▶ Source information

*** Block opens ***

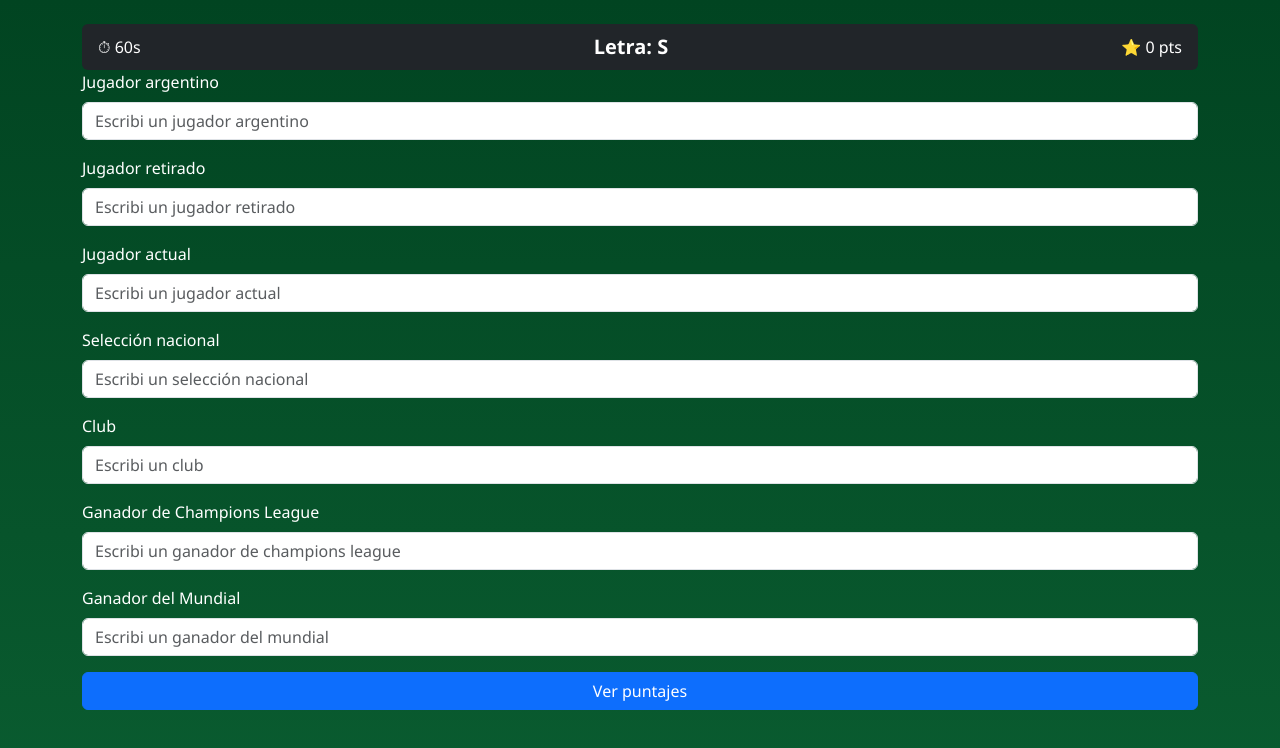
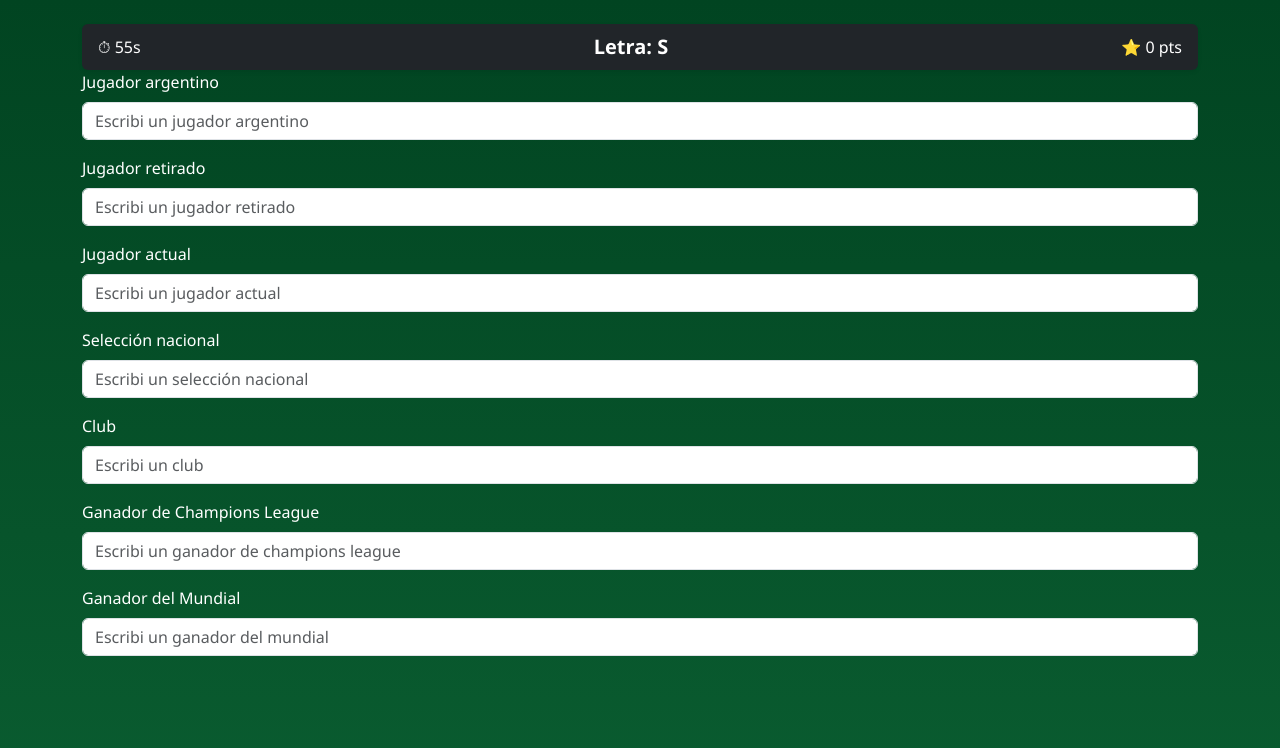
Before and after one commit to CordobaFacundo/tutifruti, a React (Vite) app: page /game in a window 1280 px wide. Shown: the top 748 px of the page. Built offline with nearby package versions, Linux system fonts and the light colour scheme.

Commit message:
timer + algunos detalles

```diff
--- a/src/components/Navbar.jsx
+++ b/src/components/Navbar.jsx
@@ -1,10 +1,10 @@
 import React from 'react'
 
-export const Navbar = ({ currentLetter, points, time = '60' }) => {
+export const Navbar = ({ currentLetter, points, timeLeft }) => {
 
     return (
-        < div className="bg-dark text-white py-2 px-3 d-flex justify-content-between align-items-center rounded" >
-            <span>⏱ {time ?? '--'}s</span>
+        < div className="bg-dark text-white py-2 px-3 d-flex justify-content-between align-items-center rounded sticky-top shadow-sm" style={{ zIndex: 1000 }} >
+            <span>⏱ {timeLeft ?? '--'}s</span>
             <span className="fw-bold fs-5">Letra: {currentLetter ?? '-'}</span>
             <span>⭐ {points} pts</span>
         </div >
--- a/src/pages/Game.jsx
+++ b/src/pages/Game.jsx
@@ -3,6 +3,7 @@ import { useDispatch, useSelector } from 'react-redux';
 import { useNavigate } from 'react-router-dom';
 import { updatePlayerPoints } from '../store/playersSlice';
 import { Navbar } from '../components/Navbar';
+import { toast } from 'react-toastify';
 
 export const Game = () => {
 
@@ -10,7 +11,8 @@ export const Game = () => {
   const navigate = useNavigate();
 
   const userName = useSelector((state) => state.user.userName);
-  const [fase, setFase] = useState('jugar'); // 'jugar' o 'puntuar'
+  const isHost = useSelector((state) => state.user.isHost);
+  const [phase, setPhase] = useState('play'); // 'play' o 'score'
   const campos = [
     'Jugador argentino',
     'Jugador retirado',
@@ -25,6 +27,7 @@ export const Game = () => {
   const [pointsFields, setPointsFields] = useState(Array(campos.length).fill(false));
   const [currentLetter, setCurrentLetter] = useState(''); // Aquí podrías implementar la lógica para obtener una letra aleatoria
   const [lasLetter, setLasLetter] = useState([]);
+  const [timeLeft, setTimeLeft] = useState(60); // Tiempo inicial de 60 segundos
 
   const handleInputChange = (index, value) => {
     const nuevasRespuestas = [...respuestas];
@@ -33,7 +36,7 @@ export const Game = () => {
   };
 
   const handlePoints = (index, cant) => {
-    if (pointsFields[index]) return; // Evita puntuar más de una vez
+    if (pointsFields[index]) return; // Evita score más de una vez
     setPoints(points + cant);
 
     const newPointsFields = [...pointsFields];
@@ -48,10 +51,10 @@ export const Game = () => {
 
   // Simula la obtención de una letra aleatoria
   useEffect(() => {
-    if (fase === 'jugar' && currentLetter === '') {
-      generateNewLatter(); // Genera una nueva letra al entrar en la fase de puntuar
+    if (phase === 'play' && currentLetter === '') {
+      generateNewLatter(); // Genera una nueva letra al entrar en la phase de score
     }
-  }, [fase])
+  }, [phase])
 
   const generateNewLatter = () => {
     const letter = getRandomLetter();
@@ -66,10 +69,37 @@ export const Game = () => {
     return options[Math.floor(Math.random() * options.length)];
   }
 
+  // Temporizador
+  useEffect(() => {
+    if( phase !== 'play') return; // No iniciar el temporizador si no estamos en la phase de play
+
+    setTimeLeft(60); // Reinicia el tiempo al iniciar la phase de play
+
+    const timer = setInterval(() => {
+      setTimeLeft(prev => {
+        if (prev <= 1) {
+          clearInterval(timer);
+          toast.info('⏰ ¡Se acabó el tiempo!', {
+            position: "top-center",
+            autoClose: 3000,
+          });
+
+          setTimeout(() => {
+            setPhase('score');
+          }, 0);
+
+          return 0;
+        }
+        return prev - 1;
+      });
+    }, 1000);
+
+    return () => clearInterval(timer); // Limpia el temporizador al desmontar el componente
+  }, [phase]);
 
   return (
     <div className="container py-4">
-      <Navbar currentLetter={currentLetter} points={points} />
+      <Navbar currentLetter={currentLetter} points={points} timeLeft={timeLeft} />
 
       {/* CAMPOS DEL JUEGO */}
       {campos.map((campo, index) => (
@@ -79,11 +109,11 @@ export const Game = () => {
             type="text"
             className="form-control mb-2"
             placeholder={`Escribi un ${campo.toLowerCase()}`}
-            disabled={fase === 'puntuar'}
+            disabled={phase === 'score'}
             onChange={(e) => handleInputChange(index, e.target.value)}
           />
 
-          {fase === 'puntuar' && (
+          {phase === 'score' && (
             <div className="btn-group">
               <button
                 className={"btn btn-success mx-2"}
@@ -110,10 +140,11 @@ export const Game = () => {
         </div>
       ))}
 
-      {fase === 'jugar' ? (
+      {isHost && (
+        phase === 'play' ? (
         <button
           className="btn btn-primary w-100"
-          onClick={() => setFase('puntuar')}
+          onClick={() => setPhase('score')}
         >
           Ver puntajes
         </button>
@@ -124,8 +155,7 @@ export const Game = () => {
         >
           Finalizar ronda
         </button>
-      )}
-
+      ))}
     </div>
   );
 };
--- a/src/pages/Score.jsx
+++ b/src/pages/Score.jsx
@@ -7,6 +7,7 @@ import { resetPointsUser } from '../store/userSlice';
 export const Score = () => {
 
   const players = useSelector((state) => state.players.players);
+  const isHost = useSelector((state) => state.user.isHost);
   const navigate = useNavigate();
   const dispatch = useDispatch();
 
@@ -42,6 +43,7 @@ export const Score = () => {
         ))}
       </ul>
 
+      {isHost && (
         <div className='text-center'>
           <button className="btn btn-primary mt-3" onClick={handleNewRound}>
             🔄 Jugar otra ronda
@@ -50,6 +52,8 @@ export const Score = () => {
             Finalizar partida
           </button>
         </div>
+      )}
+
 
     </div>
   );
```
Lines whose indentation alone changed are shown as unchanged.
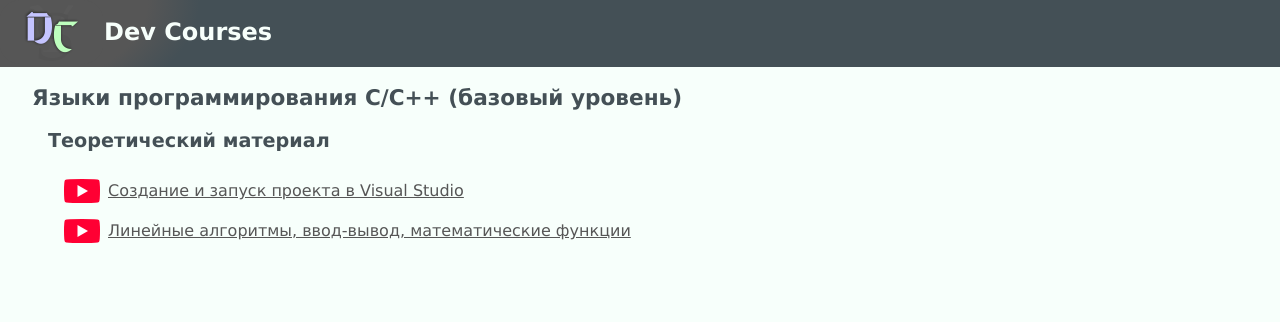
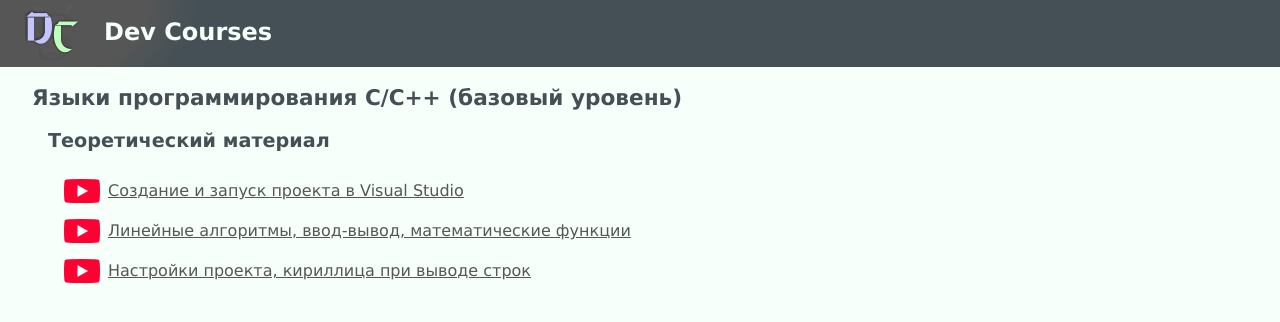
Before and after one commit to yermochenko/yermochenko.github.io, a plain HTML site: page c-and-c++/index.html in a window 1280 px wide. Drawn offline with Linux system fonts and the light colour scheme.

Commit message:
В курс C/C++[B] добавлено видео

```diff
--- a/c-and-c++/index.html
+++ b/c-and-c++/index.html
@@ -11,5 +11,6 @@
 		<h3>Теоретический материал</h3>
 		<div class="element"><a href="https://youtu.be/znFc42znqAw" target="_blank" rel="noopener"><img src="/icon/youtube.svg">Создание и запуск проекта в Visual Studio</a></div>
 		<div class="element"><a href="https://youtu.be/cEsHDrT9EYI" target="_blank" rel="noopener"><img src="/icon/youtube.svg">Линейные алгоритмы, ввод-вывод, математические функции</a></div>
+		<div class="element"><a href="https://youtu.be/5uzt1QnsR6M" target="_blank" rel="noopener"><img src="/icon/youtube.svg">Настройки проекта, кириллица при выводе строк</a></div>
 	</body>
 </html>
```
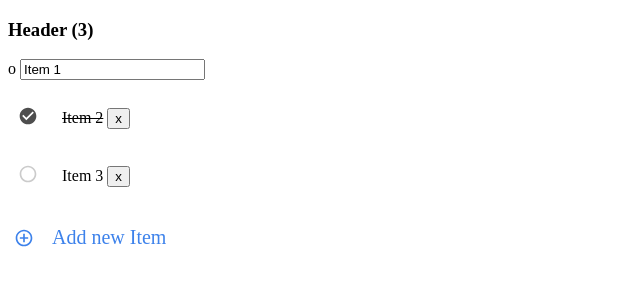
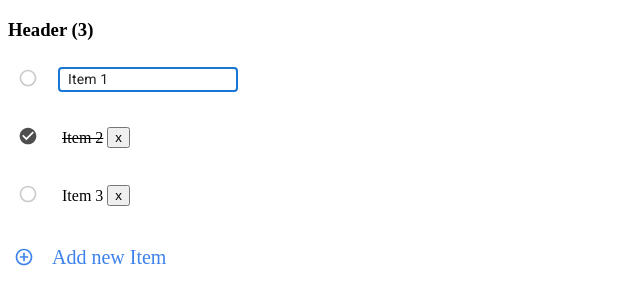
Before and after one commit to jpgonzales27/todo-list, a React (Vite) app: page / in a window 1280 px wide. Both pictures are taken after a click on the element "Item 1". Shown: the top 304 px of the page, without its empty margins (0-640 px from the left). Built offline with nearby package versions, Linux system fonts and the light colour scheme.

Commit message:
add styes para el component de editar

```diff
--- /dev/null
+++ b/src/components/todo-item-edit/todo-item-edit.styles.ts
@@ -0,0 +1,19 @@
+import styled from "@emotion/styled";
+import { TextField } from "@mui/material";
+
+export const Wrapper = styled.div`
+  display: flex;
+  align-items: center;
+  padding: 8px 10px;
+  &:hover {
+    box-shadow: 0px 3px 6px 1px rgba(0, 0, 0, 0.15);
+    border-radius: 5px;
+  }
+`;
+
+export const CustomTextField = styled(TextField)`
+  input {
+    font-size: 14px;
+    padding: 2px 10px;
+  }
+`;
--- a/src/components/todo-item-edit/todo-item-edit.tsx
+++ b/src/components/todo-item-edit/todo-item-edit.tsx
@@ -1,5 +1,7 @@
 import React, { useState } from "react";
 import { ItemProps } from "../../types/todo-item";
+import { CustomTextField, Wrapper } from "./todo-item-edit.styles";
+import { TodoItemStatus } from "../todo-item-status/todo-item-status.component";
 
 type Props = {
   item: ItemProps;
@@ -16,17 +18,21 @@ export const TodoItemEdit = ({ item, onUpdateItem }: Props) => {
   };
 
   return (
-    <div>
-      <span>o</span>&nbsp;
+    <Wrapper>
+      <TodoItemStatus status={item.status} />
       <form style={{ display: "inline" }} onSubmit={handleUpdateItem}>
-        <input
-          type="text"
+        <CustomTextField
+          id={`todo-item-${item.id}`}
+          variant="outlined"
+          size="small"
+          autoFocus
           name="description"
           value={value}
+          onChange={(e) => setValue(e.target.value)}
           // onChange={handleChangeDescription}
-          onChange={(e) => setValue(e.target.value)}
+          // type="text"
         />
       </form>
-    </div>
+    </Wrapper>
   );
 };
```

*** Block closes ***

▶ Task objective
All lines above that include the word "value" should be located and copied.

▶ Solution for this task
   const handleInputChange = (index, value) => {
             onChange={(e) => handleInputChange(index, e.target.value)}
           value={value}
+          onChange={(e) => setValue(e.target.value)}
-          onChange={(e) => setValue(e.target.value)}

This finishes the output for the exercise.